** Provided data **

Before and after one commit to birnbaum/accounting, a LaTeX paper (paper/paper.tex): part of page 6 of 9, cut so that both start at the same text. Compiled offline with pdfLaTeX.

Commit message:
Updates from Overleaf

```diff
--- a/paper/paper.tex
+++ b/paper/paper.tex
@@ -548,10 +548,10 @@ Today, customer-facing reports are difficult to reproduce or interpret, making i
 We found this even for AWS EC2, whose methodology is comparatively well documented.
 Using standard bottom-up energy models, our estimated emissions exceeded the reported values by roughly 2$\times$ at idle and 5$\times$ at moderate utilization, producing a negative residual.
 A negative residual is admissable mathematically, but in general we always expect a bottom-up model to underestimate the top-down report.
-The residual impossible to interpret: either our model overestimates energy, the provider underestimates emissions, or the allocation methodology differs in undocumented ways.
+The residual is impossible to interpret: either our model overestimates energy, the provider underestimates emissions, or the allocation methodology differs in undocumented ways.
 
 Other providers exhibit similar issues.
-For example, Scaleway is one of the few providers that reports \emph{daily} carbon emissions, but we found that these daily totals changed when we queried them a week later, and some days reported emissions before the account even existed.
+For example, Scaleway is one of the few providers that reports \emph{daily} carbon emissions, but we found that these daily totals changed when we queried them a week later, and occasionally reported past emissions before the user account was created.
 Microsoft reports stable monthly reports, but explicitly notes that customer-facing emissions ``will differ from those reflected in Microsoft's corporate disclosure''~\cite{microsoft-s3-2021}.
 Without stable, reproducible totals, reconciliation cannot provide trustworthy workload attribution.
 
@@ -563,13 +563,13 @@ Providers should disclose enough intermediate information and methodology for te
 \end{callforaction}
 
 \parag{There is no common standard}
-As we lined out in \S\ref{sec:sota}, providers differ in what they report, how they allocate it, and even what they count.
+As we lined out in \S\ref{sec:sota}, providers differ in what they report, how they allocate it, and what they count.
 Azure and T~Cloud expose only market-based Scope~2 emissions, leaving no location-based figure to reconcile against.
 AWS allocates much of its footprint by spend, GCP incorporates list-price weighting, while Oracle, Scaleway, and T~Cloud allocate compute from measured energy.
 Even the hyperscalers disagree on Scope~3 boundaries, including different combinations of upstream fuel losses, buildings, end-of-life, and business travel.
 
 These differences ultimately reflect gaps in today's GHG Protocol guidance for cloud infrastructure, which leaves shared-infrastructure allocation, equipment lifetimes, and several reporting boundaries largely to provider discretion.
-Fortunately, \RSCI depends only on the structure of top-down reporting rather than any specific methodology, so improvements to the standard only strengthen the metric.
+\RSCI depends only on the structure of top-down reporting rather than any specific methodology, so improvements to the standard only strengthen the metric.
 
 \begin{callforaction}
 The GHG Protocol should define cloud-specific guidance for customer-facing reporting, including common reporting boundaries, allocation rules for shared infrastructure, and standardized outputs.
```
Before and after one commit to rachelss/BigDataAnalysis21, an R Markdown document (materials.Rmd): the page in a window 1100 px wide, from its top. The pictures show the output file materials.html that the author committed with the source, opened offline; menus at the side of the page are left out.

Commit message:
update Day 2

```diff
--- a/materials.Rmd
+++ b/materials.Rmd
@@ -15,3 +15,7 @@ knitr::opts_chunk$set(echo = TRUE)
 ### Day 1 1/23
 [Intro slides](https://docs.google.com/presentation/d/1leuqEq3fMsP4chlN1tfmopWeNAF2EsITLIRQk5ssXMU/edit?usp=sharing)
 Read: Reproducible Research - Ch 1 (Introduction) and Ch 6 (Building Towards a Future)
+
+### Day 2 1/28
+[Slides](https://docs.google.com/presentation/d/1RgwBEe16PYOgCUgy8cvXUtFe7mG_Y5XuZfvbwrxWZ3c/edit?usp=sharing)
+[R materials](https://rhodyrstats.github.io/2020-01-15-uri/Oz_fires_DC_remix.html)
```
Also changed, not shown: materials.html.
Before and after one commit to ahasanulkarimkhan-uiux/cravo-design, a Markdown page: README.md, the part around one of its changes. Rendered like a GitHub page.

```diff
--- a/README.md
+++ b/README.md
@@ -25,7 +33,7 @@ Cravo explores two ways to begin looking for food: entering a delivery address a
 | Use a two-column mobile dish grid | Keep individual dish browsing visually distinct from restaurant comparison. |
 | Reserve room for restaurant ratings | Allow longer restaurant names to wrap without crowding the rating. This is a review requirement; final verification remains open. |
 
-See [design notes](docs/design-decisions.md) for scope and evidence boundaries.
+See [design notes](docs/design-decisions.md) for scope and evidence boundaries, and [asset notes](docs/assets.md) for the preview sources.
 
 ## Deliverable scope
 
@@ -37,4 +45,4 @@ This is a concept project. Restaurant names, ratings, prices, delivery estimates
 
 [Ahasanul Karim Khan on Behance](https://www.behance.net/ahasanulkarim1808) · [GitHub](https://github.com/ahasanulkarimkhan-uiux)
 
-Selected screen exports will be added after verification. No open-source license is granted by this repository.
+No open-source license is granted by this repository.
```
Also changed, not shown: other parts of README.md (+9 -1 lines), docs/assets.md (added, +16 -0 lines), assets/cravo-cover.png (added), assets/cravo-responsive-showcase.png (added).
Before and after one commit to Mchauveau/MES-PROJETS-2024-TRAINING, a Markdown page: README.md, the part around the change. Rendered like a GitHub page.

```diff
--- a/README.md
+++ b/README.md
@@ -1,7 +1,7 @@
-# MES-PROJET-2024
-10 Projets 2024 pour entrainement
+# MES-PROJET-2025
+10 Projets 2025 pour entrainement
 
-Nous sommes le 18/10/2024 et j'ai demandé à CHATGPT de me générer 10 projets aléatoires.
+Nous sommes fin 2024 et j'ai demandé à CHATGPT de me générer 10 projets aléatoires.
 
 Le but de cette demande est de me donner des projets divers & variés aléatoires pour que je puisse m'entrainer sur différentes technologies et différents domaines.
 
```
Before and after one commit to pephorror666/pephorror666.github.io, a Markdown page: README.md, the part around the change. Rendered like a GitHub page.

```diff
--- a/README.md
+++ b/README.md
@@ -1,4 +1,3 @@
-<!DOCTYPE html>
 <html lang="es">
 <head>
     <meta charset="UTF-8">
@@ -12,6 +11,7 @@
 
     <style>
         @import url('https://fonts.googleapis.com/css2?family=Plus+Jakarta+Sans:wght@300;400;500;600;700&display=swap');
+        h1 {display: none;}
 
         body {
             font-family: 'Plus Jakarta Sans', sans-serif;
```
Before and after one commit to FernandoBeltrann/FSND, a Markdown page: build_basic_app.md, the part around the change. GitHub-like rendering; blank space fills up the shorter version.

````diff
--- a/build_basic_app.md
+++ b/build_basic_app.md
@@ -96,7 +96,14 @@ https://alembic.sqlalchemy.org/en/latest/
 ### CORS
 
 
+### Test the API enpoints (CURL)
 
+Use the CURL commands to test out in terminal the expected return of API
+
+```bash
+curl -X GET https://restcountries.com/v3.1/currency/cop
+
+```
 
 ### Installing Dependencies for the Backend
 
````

** Task goal **
In full and without error, give the listing again.

** Task answer **
Before and after one commit to birnbaum/accounting, a LaTeX paper (paper/paper.tex): part of page 6 of 9, cut so that both start at the same text. Compiled offline with pdfLaTeX.

Commit message:
Updates from Overleaf

```diff
--- a/paper/paper.tex
+++ b/paper/paper.tex
@@ -548,10 +548,10 @@ Today, customer-facing reports are difficult to reproduce or interpret, making i
 We found this even for AWS EC2, whose methodology is comparatively well documented.
 Using standard bottom-up energy models, our estimated emissions exceeded the reported values by roughly 2$\times$ at idle and 5$\times$ at moderate utilization, producing a negative residual.
 A negative residual is admissable mathematically, but in general we always expect a bottom-up model to underestimate the top-down report.
-The residual impossible to interpret: either our model overestimates energy, the provider underestimates emissions, or the allocation methodology differs in undocumented ways.
+The residual is impossible to interpret: either our model overestimates energy, the provider underestimates emissions, or the allocation methodology differs in undocumented ways.
 
 Other providers exhibit similar issues.
-For example, Scaleway is one of the few providers that reports \emph{daily} carbon emissions, but we found that these daily totals changed when we queried them a week later, and some days reported emissions before the account even existed.
+For example, Scaleway is one of the few providers that reports \emph{daily} carbon emissions, but we found that these daily totals changed when we queried them a week later, and occasionally reported past emissions before the user account was created.
 Microsoft reports stable monthly reports, but explicitly notes that customer-facing emissions ``will differ from those reflected in Microsoft's corporate disclosure''~\cite{microsoft-s3-2021}.
 Without stable, reproducible totals, reconciliation cannot provide trustworthy workload attribution.
 
@@ -563,13 +563,13 @@ Providers should disclose enough intermediate information and methodology for te
 \end{callforaction}
 
 \parag{There is no common standard}
-As we lined out in \S\ref{sec:sota}, providers differ in what they report, how they allocate it, and even what they count.
+As we lined out in \S\ref{sec:sota}, providers differ in what they report, how they allocate it, and what they count.
 Azure and T~Cloud expose only market-based Scope~2 emissions, leaving no location-based figure to reconcile against.
 AWS allocates much of its footprint by spend, GCP incorporates list-price weighting, while Oracle, Scaleway, and T~Cloud allocate compute from measured energy.
 Even the hyperscalers disagree on Scope~3 boundaries, including different combinations of upstream fuel losses, buildings, end-of-life, and business travel.
 
 These differences ultimately reflect gaps in today's GHG Protocol guidance for cloud infrastructure, which leaves shared-infrastructure allocation, equipment lifetimes, and several reporting boundaries largely to provider discretion.
-Fortunately, \RSCI depends only on the structure of top-down reporting rather than any specific methodology, so improvements to the standard only strengthen the metric.
+\RSCI depends only on the structure of top-down reporting rather than any specific methodology, so improvements to the standard only strengthen the metric.
 
 \begin{callforaction}
 The GHG Protocol should define cloud-specific guidance for customer-facing reporting, including common reporting boundaries, allocation rules for shared infrastructure, and standardized outputs.
```
Before and after one commit to rachelss/BigDataAnalysis21, an R Markdown document (materials.Rmd): the page in a window 1100 px wide, from its top. The pictures show the output file materials.html that the author committed with the source, opened offline; menus at the side of the page are left out.

Commit message:
update Day 2

```diff
--- a/materials.Rmd
+++ b/materials.Rmd
@@ -15,3 +15,7 @@ knitr::opts_chunk$set(echo = TRUE)
 ### Day 1 1/23
 [Intro slides](https://docs.google.com/presentation/d/1leuqEq3fMsP4chlN1tfmopWeNAF2EsITLIRQk5ssXMU/edit?usp=sharing)
 Read: Reproducible Research - Ch 1 (Introduction) and Ch 6 (Building Towards a Future)
+
+### Day 2 1/28
+[Slides](https://docs.google.com/presentation/d/1RgwBEe16PYOgCUgy8cvXUtFe7mG_Y5XuZfvbwrxWZ3c/edit?usp=sharing)
+[R materials](https://rhodyrstats.github.io/2020-01-15-uri/Oz_fires_DC_remix.html)
```
Also changed, not shown: materials.html.
Before and after one commit to ahasanulkarimkhan-uiux/cravo-design, a Markdown page: README.md, the part around one of its changes. Rendered like a GitHub page.

```diff
--- a/README.md
+++ b/README.md
@@ -25,7 +33,7 @@ Cravo explores two ways to begin looking for food: entering a delivery address a
 | Use a two-column mobile dish grid | Keep individual dish browsing visually distinct from restaurant comparison. |
 | Reserve room for restaurant ratings | Allow longer restaurant names to wrap without crowding the rating. This is a review requirement; final verification remains open. |
 
-See [design notes](docs/design-decisions.md) for scope and evidence boundaries.
+See [design notes](docs/design-decisions.md) for scope and evidence boundaries, and [asset notes](docs/assets.md) for the preview sources.
 
 ## Deliverable scope
 
@@ -37,4 +45,4 @@ This is a concept project. Restaurant names, ratings, prices, delivery estimates
 
 [Ahasanul Karim Khan on Behance](https://www.behance.net/ahasanulkarim1808) · [GitHub](https://github.com/ahasanulkarimkhan-uiux)
 
-Selected screen exports will be added after verification. No open-source license is granted by this repository.
+No open-source license is granted by this repository.
```
Also changed, not shown: other parts of README.md (+9 -1 lines), docs/assets.md (added, +16 -0 lines), assets/cravo-cover.png (added), assets/cravo-responsive-showcase.png (added).
Before and after one commit to Mchauveau/MES-PROJETS-2024-TRAINING, a Markdown page: README.md, the part around the change. Rendered like a GitHub page.

```diff
--- a/README.md
+++ b/README.md
@@ -1,7 +1,7 @@
-# MES-PROJET-2024
-10 Projets 2024 pour entrainement
+# MES-PROJET-2025
+10 Projets 2025 pour entrainement
 
-Nous sommes le 18/10/2024 et j'ai demandé à CHATGPT de me générer 10 projets aléatoires.
+Nous sommes fin 2024 et j'ai demandé à CHATGPT de me générer 10 projets aléatoires.
 
 Le but de cette demande est de me donner des projets divers & variés aléatoires pour que je puisse m'entrainer sur différentes technologies et différents domaines.
 
```
Before and after one commit to pephorror666/pephorror666.github.io, a Markdown page: README.md, the part around the change. Rendered like a GitHub page.

```diff
--- a/README.md
+++ b/README.md
@@ -1,4 +1,3 @@
-<!DOCTYPE html>
 <html lang="es">
 <head>
     <meta charset="UTF-8">
@@ -12,6 +11,7 @@
 
     <style>
         @import url('https://fonts.googleapis.com/css2?family=Plus+Jakarta+Sans:wght@300;400;500;600;700&display=swap');
+        h1 {display: none;}
 
         body {
             font-family: 'Plus Jakarta Sans', sans-serif;
```
Before and after one commit to FernandoBeltrann/FSND, a Markdown page: build_basic_app.md, the part around the change. GitHub-like rendering; blank space fills up the shorter version.

````diff
--- a/build_basic_app.md
+++ b/build_basic_app.md
@@ -96,7 +96,14 @@ https://alembic.sqlalchemy.org/en/latest/
 ### CORS
 
 
+### Test the API enpoints (CURL)
 
+Use the CURL commands to test out in terminal the expected return of API
+
+```bash
+curl -X GET https://restcountries.com/v3.1/currency/cop
+
+```
 
 ### Installing Dependencies for the Backend
 
````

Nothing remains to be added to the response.